**Task:** From the entries that follow, list every line in which the string "href" appears.

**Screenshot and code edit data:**
--- START ---
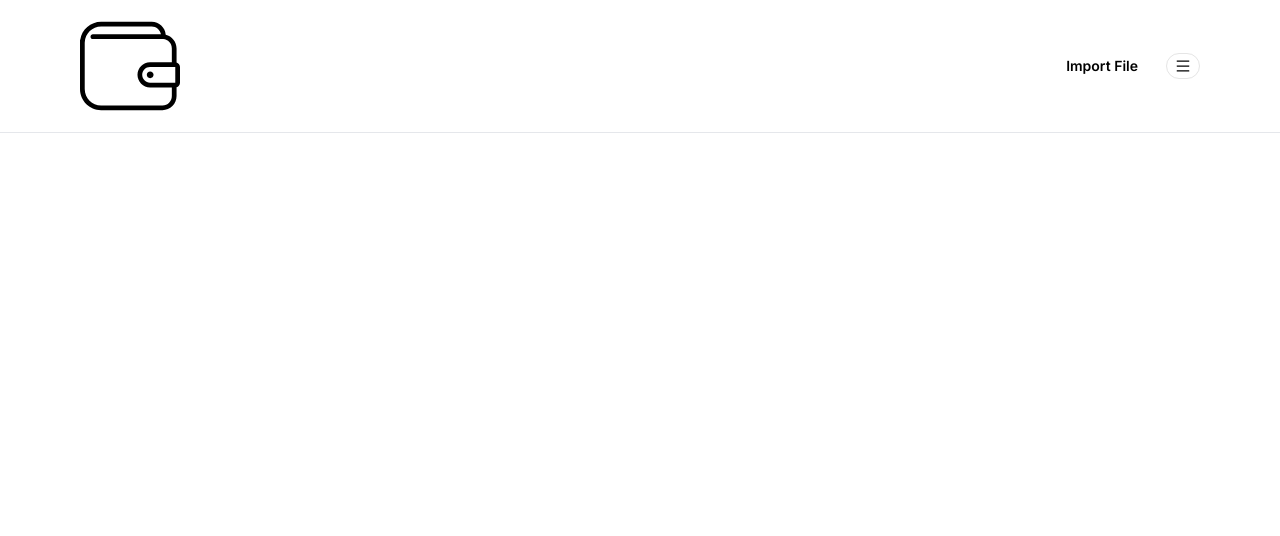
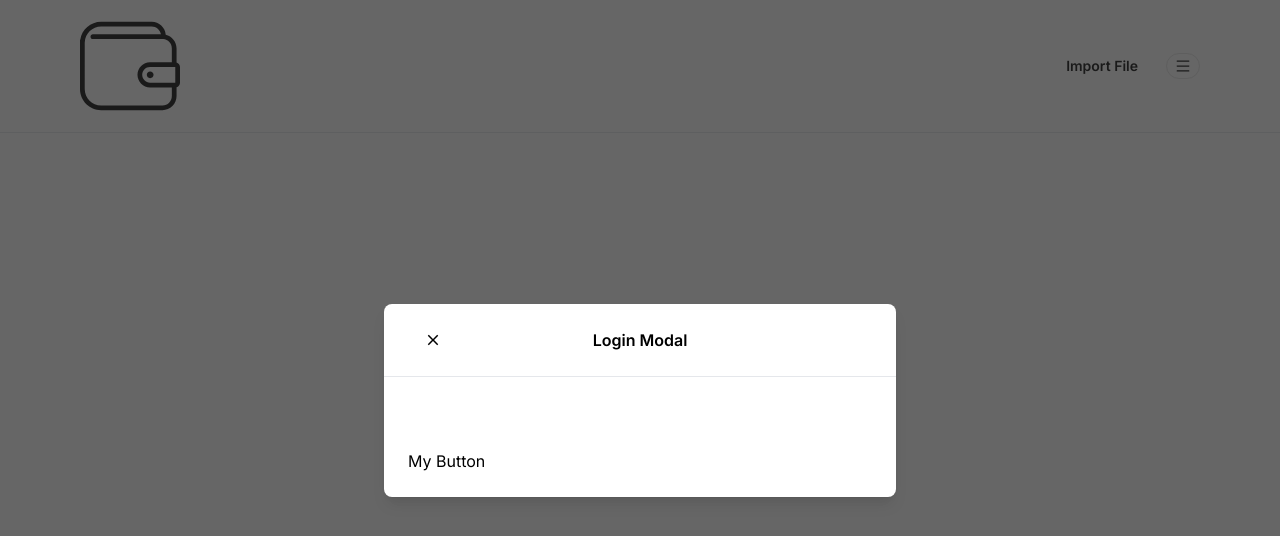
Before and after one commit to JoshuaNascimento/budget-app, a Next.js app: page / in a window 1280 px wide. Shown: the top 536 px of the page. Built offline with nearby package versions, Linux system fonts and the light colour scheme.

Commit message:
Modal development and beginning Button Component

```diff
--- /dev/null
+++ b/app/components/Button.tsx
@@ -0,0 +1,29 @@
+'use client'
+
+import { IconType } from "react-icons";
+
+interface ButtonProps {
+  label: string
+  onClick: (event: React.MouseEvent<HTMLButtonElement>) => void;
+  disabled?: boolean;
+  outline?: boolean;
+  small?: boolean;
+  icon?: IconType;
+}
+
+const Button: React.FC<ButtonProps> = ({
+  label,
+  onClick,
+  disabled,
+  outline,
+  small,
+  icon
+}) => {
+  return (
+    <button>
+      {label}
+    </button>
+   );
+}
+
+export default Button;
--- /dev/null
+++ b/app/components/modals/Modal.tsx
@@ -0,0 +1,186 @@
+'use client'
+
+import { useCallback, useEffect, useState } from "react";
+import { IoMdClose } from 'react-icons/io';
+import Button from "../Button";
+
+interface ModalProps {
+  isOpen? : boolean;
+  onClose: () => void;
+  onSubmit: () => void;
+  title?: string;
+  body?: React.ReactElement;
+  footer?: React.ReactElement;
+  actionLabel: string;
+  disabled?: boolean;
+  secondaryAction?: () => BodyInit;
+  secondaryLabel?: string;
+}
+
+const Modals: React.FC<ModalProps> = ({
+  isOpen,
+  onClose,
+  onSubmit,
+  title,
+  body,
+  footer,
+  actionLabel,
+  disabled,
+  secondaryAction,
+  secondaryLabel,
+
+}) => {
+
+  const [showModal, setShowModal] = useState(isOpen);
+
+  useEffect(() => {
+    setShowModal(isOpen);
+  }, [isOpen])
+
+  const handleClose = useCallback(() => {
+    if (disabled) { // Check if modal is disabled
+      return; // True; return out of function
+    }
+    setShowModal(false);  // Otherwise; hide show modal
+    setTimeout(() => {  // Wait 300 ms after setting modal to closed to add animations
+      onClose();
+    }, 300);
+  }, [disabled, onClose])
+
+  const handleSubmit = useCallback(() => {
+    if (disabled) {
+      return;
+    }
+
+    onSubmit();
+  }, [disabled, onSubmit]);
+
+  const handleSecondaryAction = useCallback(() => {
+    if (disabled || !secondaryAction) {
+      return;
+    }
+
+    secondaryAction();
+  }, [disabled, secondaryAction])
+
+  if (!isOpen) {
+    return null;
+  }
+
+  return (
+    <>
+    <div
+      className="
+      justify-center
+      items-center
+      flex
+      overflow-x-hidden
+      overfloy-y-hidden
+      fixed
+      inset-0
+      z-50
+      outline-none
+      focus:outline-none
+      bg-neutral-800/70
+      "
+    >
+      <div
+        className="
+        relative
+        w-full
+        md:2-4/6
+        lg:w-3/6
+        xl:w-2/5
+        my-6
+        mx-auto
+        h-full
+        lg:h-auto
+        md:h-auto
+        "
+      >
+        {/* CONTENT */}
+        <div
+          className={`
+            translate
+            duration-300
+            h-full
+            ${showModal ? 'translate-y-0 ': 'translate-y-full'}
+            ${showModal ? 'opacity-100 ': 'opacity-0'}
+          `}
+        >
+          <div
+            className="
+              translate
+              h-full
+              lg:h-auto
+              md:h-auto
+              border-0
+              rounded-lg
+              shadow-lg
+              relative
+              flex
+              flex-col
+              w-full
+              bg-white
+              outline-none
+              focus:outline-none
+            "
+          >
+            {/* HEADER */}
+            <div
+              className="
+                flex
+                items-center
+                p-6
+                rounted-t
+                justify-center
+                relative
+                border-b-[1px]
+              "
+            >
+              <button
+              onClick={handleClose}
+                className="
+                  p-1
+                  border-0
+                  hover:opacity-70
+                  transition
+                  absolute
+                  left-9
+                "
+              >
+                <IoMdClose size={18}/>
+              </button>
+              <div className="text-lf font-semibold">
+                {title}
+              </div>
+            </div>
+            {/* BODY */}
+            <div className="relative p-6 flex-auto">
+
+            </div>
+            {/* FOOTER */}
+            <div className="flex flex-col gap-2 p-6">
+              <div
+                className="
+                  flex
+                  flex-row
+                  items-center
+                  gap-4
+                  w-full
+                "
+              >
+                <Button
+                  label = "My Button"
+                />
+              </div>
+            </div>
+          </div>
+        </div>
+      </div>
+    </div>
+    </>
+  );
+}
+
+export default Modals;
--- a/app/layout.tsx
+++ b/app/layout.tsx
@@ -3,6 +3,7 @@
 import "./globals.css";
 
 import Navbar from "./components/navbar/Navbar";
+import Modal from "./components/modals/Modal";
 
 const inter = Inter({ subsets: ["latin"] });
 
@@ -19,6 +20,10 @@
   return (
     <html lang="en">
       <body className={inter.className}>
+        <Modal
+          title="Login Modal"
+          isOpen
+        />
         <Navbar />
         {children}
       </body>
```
--- END ---
--- START ---
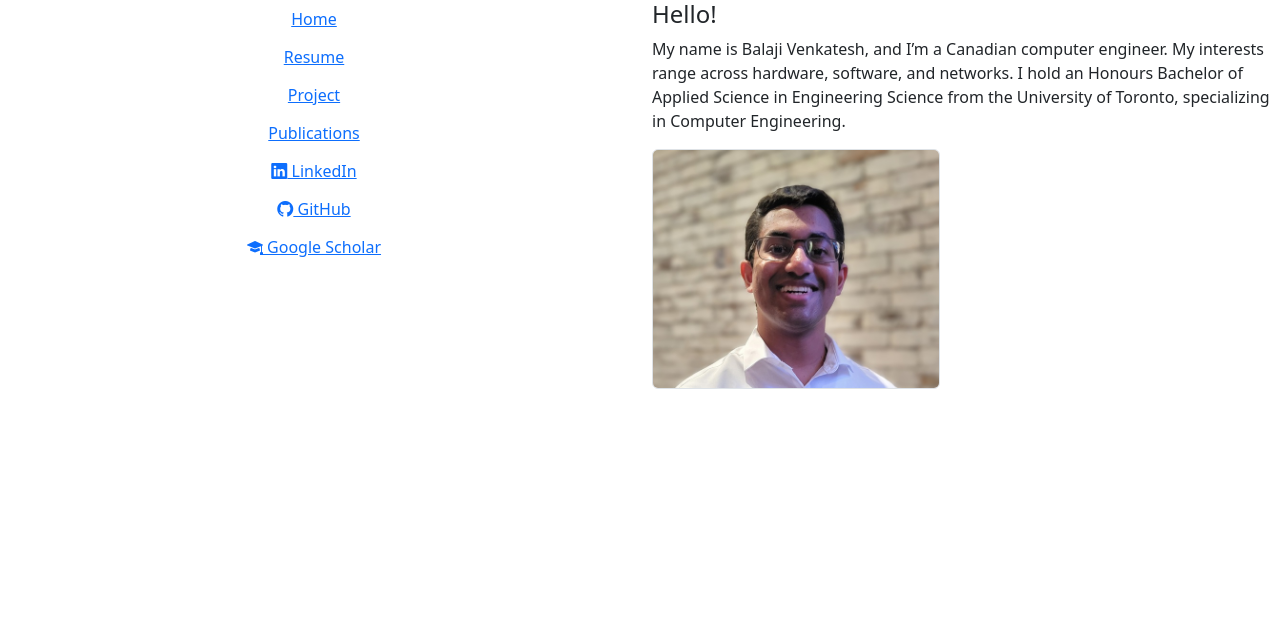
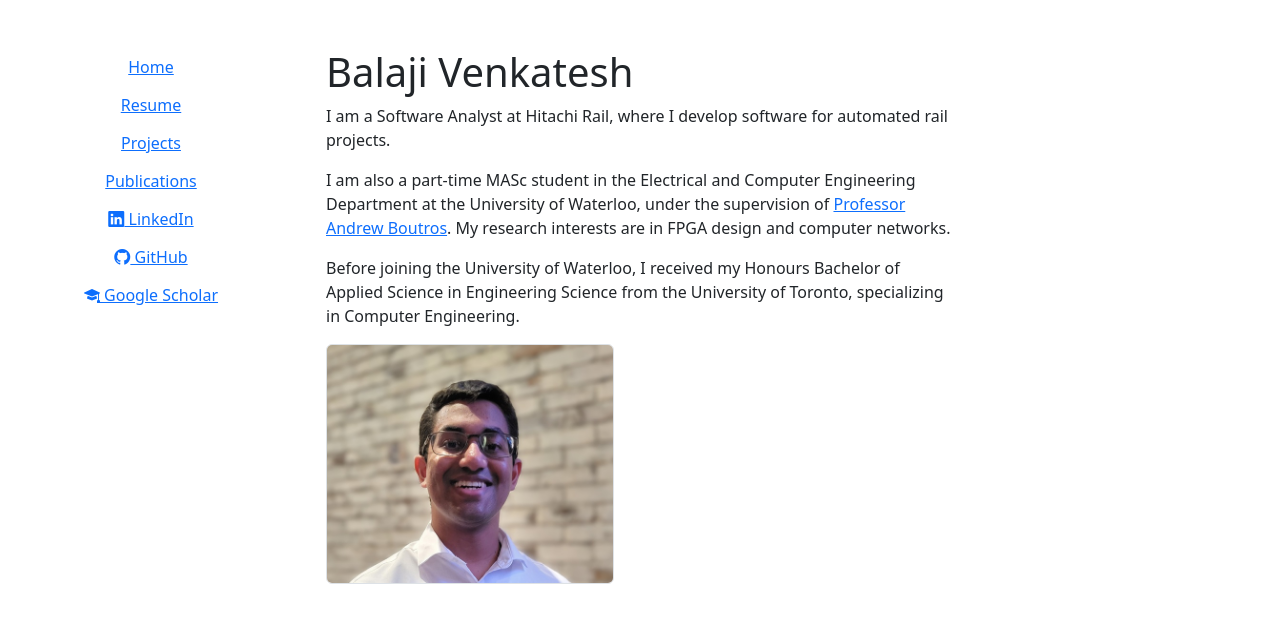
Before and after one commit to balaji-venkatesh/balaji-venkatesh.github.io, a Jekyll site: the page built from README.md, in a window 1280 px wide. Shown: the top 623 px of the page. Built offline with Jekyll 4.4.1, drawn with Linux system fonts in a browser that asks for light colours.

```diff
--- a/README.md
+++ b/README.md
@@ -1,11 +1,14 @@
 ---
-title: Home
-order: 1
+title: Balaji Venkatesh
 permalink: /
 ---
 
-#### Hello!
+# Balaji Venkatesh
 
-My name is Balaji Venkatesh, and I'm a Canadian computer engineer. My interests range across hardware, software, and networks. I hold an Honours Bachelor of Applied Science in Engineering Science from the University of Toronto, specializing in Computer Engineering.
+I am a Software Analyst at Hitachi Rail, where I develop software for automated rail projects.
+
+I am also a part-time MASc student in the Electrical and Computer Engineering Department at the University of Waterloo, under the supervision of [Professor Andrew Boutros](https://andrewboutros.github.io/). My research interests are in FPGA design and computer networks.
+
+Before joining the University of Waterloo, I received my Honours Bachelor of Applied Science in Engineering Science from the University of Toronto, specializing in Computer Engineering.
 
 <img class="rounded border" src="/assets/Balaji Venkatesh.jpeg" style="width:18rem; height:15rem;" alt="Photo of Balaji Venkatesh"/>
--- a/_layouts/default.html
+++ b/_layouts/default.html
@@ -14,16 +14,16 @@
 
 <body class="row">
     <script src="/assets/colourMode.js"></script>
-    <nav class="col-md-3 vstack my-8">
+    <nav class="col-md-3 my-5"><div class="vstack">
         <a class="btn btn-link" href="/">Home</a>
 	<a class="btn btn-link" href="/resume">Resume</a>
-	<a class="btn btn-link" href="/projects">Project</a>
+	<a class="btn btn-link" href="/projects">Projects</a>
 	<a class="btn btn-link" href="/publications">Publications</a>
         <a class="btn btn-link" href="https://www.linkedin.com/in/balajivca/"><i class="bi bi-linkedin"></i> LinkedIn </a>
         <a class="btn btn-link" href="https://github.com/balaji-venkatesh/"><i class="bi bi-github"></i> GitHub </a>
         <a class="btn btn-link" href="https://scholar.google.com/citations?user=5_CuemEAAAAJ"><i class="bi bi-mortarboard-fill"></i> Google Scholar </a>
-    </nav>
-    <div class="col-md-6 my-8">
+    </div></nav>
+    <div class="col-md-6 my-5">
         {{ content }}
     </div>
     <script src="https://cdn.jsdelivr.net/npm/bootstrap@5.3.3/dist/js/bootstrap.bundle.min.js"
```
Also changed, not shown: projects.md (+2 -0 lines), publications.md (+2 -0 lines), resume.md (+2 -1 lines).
--- END ---
--- START ---
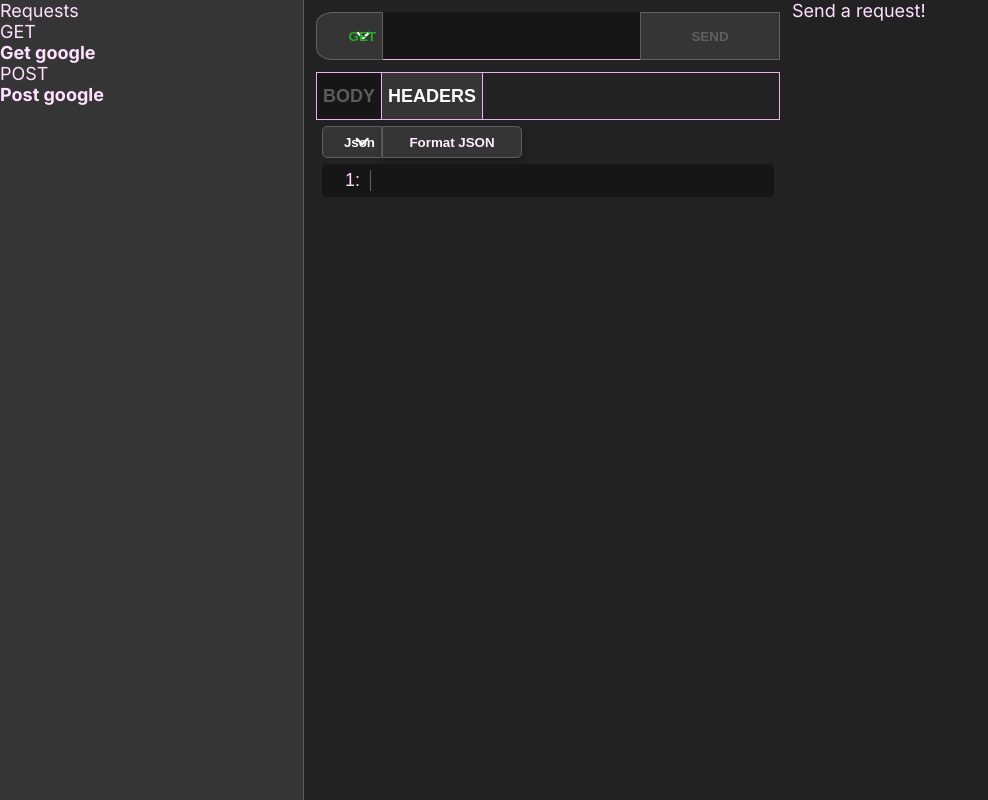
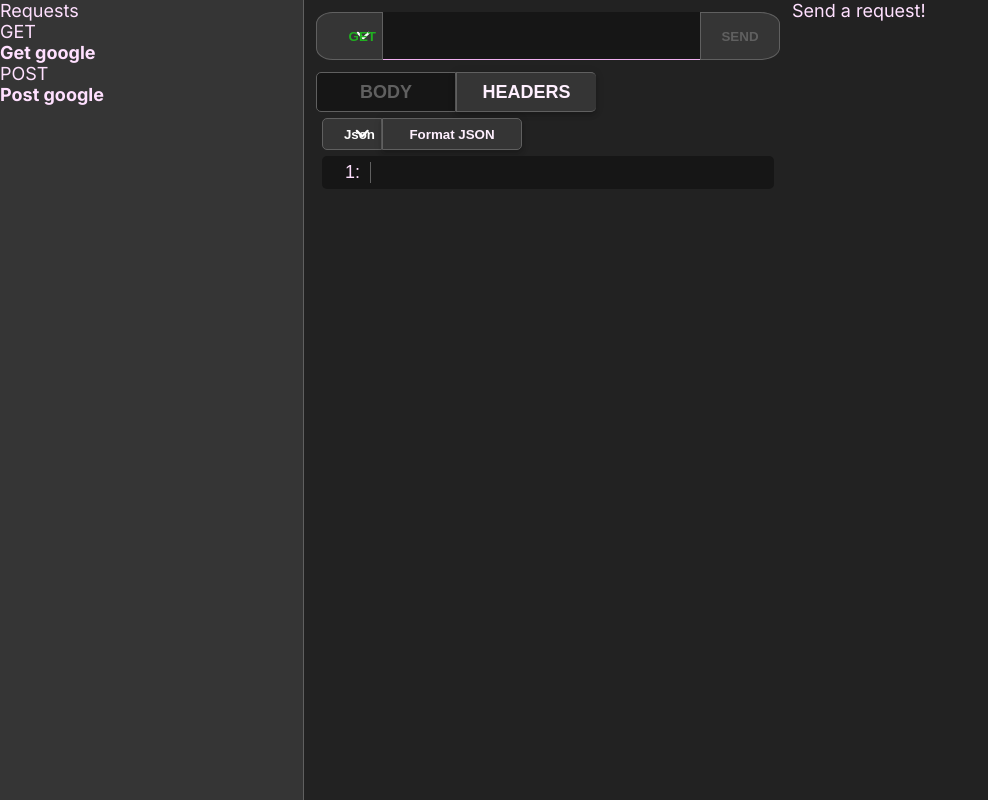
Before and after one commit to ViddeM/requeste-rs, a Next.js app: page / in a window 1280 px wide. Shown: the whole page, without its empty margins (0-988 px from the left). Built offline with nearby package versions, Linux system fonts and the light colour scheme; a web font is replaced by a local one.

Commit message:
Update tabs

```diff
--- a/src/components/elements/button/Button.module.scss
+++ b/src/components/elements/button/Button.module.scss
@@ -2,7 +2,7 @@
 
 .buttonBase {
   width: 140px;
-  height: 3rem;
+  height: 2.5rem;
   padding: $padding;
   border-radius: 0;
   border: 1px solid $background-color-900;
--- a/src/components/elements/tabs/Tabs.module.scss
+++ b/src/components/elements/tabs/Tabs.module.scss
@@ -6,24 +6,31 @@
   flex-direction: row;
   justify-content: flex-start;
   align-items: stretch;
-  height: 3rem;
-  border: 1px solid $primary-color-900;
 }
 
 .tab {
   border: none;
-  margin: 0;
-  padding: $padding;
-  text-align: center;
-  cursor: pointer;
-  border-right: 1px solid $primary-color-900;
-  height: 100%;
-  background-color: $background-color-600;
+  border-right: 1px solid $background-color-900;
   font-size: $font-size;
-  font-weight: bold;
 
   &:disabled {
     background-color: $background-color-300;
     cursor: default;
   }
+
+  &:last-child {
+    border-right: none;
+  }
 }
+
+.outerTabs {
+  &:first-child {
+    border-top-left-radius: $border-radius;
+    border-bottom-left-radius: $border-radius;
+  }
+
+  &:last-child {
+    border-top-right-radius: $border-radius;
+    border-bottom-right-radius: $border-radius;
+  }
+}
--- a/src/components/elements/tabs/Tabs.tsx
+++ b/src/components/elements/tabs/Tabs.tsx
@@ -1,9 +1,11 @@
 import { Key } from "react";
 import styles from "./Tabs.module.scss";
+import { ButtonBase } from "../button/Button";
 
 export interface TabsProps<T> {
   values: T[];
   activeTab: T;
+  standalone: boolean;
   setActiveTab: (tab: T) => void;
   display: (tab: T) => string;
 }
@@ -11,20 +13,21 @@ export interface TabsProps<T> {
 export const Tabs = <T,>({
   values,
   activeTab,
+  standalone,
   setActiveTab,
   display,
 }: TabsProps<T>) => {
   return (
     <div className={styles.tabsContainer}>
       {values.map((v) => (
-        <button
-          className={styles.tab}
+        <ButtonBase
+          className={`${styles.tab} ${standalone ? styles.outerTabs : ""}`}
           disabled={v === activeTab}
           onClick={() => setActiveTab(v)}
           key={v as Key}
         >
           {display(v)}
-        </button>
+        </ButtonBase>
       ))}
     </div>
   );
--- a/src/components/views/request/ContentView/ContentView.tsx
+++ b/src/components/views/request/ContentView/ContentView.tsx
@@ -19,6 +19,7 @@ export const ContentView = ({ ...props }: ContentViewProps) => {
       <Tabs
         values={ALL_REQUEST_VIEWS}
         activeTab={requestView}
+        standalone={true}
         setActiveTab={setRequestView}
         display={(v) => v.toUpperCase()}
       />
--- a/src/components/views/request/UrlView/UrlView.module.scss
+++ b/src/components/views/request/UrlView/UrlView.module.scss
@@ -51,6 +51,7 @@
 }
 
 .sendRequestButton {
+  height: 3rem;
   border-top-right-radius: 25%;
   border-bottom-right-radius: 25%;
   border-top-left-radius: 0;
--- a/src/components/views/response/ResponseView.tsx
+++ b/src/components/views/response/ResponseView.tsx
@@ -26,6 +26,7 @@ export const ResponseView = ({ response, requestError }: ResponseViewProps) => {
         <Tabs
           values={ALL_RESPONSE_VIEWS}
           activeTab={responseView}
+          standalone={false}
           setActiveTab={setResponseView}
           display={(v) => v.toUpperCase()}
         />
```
--- END ---
**Output of the exercise:**
         <a class="btn btn-link" href="/">Home</a>
 	<a class="btn btn-link" href="/resume">Resume</a>
-	<a class="btn btn-link" href="/projects">Project</a>
+	<a class="btn btn-link" href="/projects">Projects</a>
 	<a class="btn btn-link" href="/publications">Publications</a>
         <a class="btn btn-link" href="https://www.linkedin.com/in/balajivca/"><i class="bi bi-linkedin"></i> LinkedIn </a>
         <a class="btn btn-link" href="https://github.com/balaji-venkatesh/"><i class="bi bi-github"></i> GitHub </a>
         <a class="btn btn-link" href="https://scholar.google.com/citations?user=5_CuemEAAAAJ"><i class="bi bi-mortarboard-fill"></i> Google Scholar </a>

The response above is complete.